The data comes from TestMax, a college test prep company based in Santa Monica, Cal.
The company has released two surveys of over 3,000 students from U.S. universities (one survey canvasses undergraduates and the other one covers graduate school students). The studies claim “grave implications for the future of higher education - indicating a looming collapse - and reflect the depth of the COVID-19 recession’s impact on the job market.”
Take a look at these eye-opening takeaways from both surveys:
--- 74% of undergrads feel they have overpaid for their education by an average of 57%.
--- 56% of undergrads, state their income-earning abilities have been diminished by an average of 57% and 45%, respectively.
--- 62% of students said it will take them considerably longer than anticipated to pay off their student loans.

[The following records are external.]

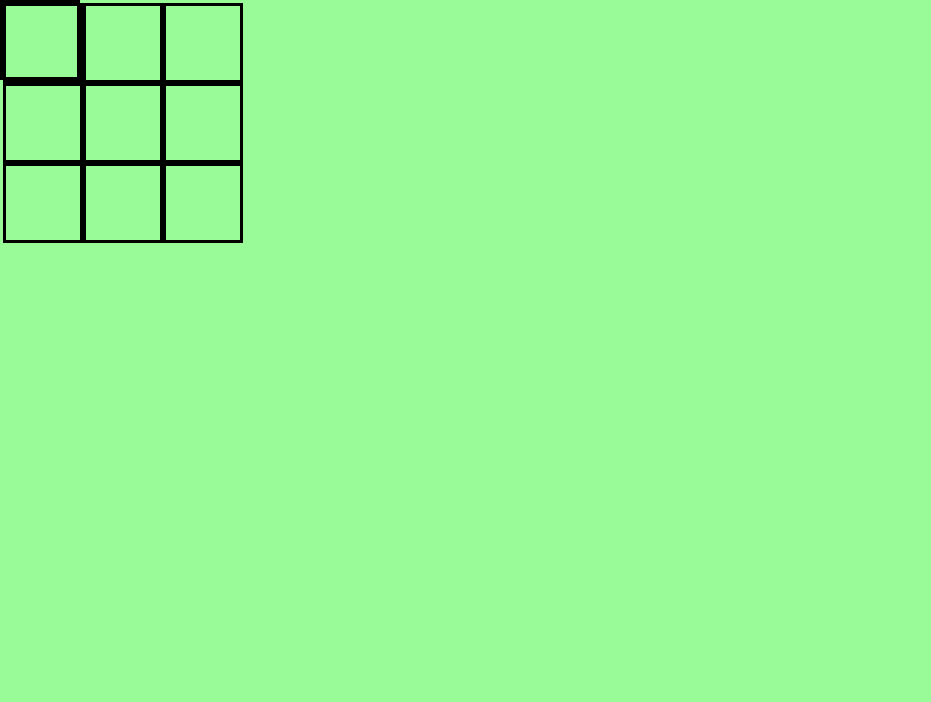
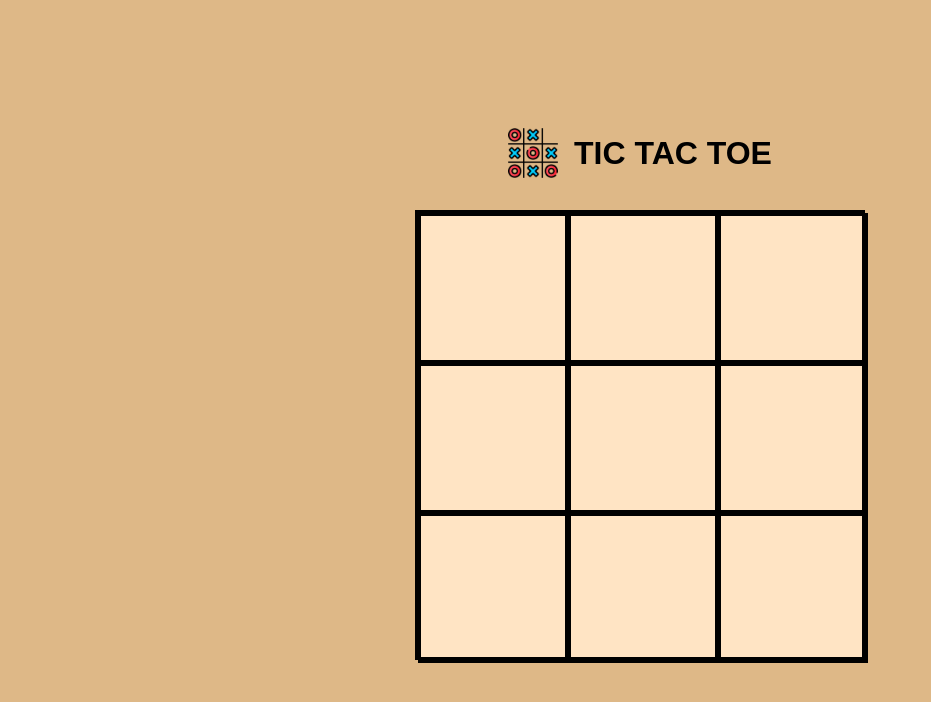
Before and after one commit to zeratheuz/tic-tac-toe, a plain HTML site: page index.html in a window 1280 px wide. Shown: the whole page, without its empty margins (0-931 px from the left). Drawn offline with Linux system fonts and the light colour scheme.

Commit message:
Update HTML and CSS

```diff
--- a/index.html
+++ b/index.html
@@ -11,6 +11,11 @@
 </head>
 
 <body>
+  <h1>
+    <img src="images/tic-tac-toe.png" width="50" alt="tic-tac-toe">
+    TIC TAC TOE
+  </h1>
+
   <div class="container">
     <div class="slot" id="position1"></div>
     <div class="slot" id="position2"></div>
--- a/style.css
+++ b/style.css
@@ -2,6 +2,7 @@
   margin: 0;
   box-sizing: border-box;
   -webkit-font-smoothing: antialiased;
+  font-family: Arial, Helvetica, sans-serif;
 }
 
 img, picture, video, canvas, svg {
@@ -14,17 +15,36 @@ input, button, textarea, select {
 }
 
 body {
-  background-color: palegreen;
+  gap: 2rem;
+  margin: 10%;
+  display: flex;
+  text-align: center;
+  align-content: center;
+  flex-direction: column;
+  background-color: burlywood;
+}
+
+h1 {
+  gap: 1rem;
+  display: flex;
+  align-items: center;
+  justify-content: center;
 }
 
 div {
-  width: 5rem;
-  height: 5rem;
   border: solid;
 }
 
 .container {
+  margin: auto;
+  width: 450px;
+  height: 450px;
   display: grid;
-  grid-template-rows: 1fr 1fr 1fr;
-  grid-template-columns: 1fr 1fr 1fr;
+  background-color: bisque;
+  grid-template-rows: repeat(3, 150px);
+  grid-template-columns: repeat(3, 150px);
 }
+
+.slot {
+  border: solid;
+}
```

--- 50% of law students say that if it were possible, they would likely not have chosen to go to law school knowing what they know now.
“The general finding is that students overwhelmingly feel that tuition is about 50% too high relative to their income-earning abilities,” TestMax states. “Such findings, as time goes on, could dramatically disrupt the norm of higher-education, and lead to monumental shifts in how young people enter the workforce.”
The company also notes that the traditional path from high-school to college to the workforce has been disrupted by COVID-19 and that the $23 billion in lost revenue this Fall (from a 15% admission reduction linked to the pandemic) is “just the beginning” of higher education's decline.
Overall, TestMax paints a grim picture of the current U.S. college landscape these days. Could the stranglehold colleges historically hold on young Americans looking for professional careers be coming to an end?
It’s likely too early to say, but you can’t discount the possibility - and this data proves it.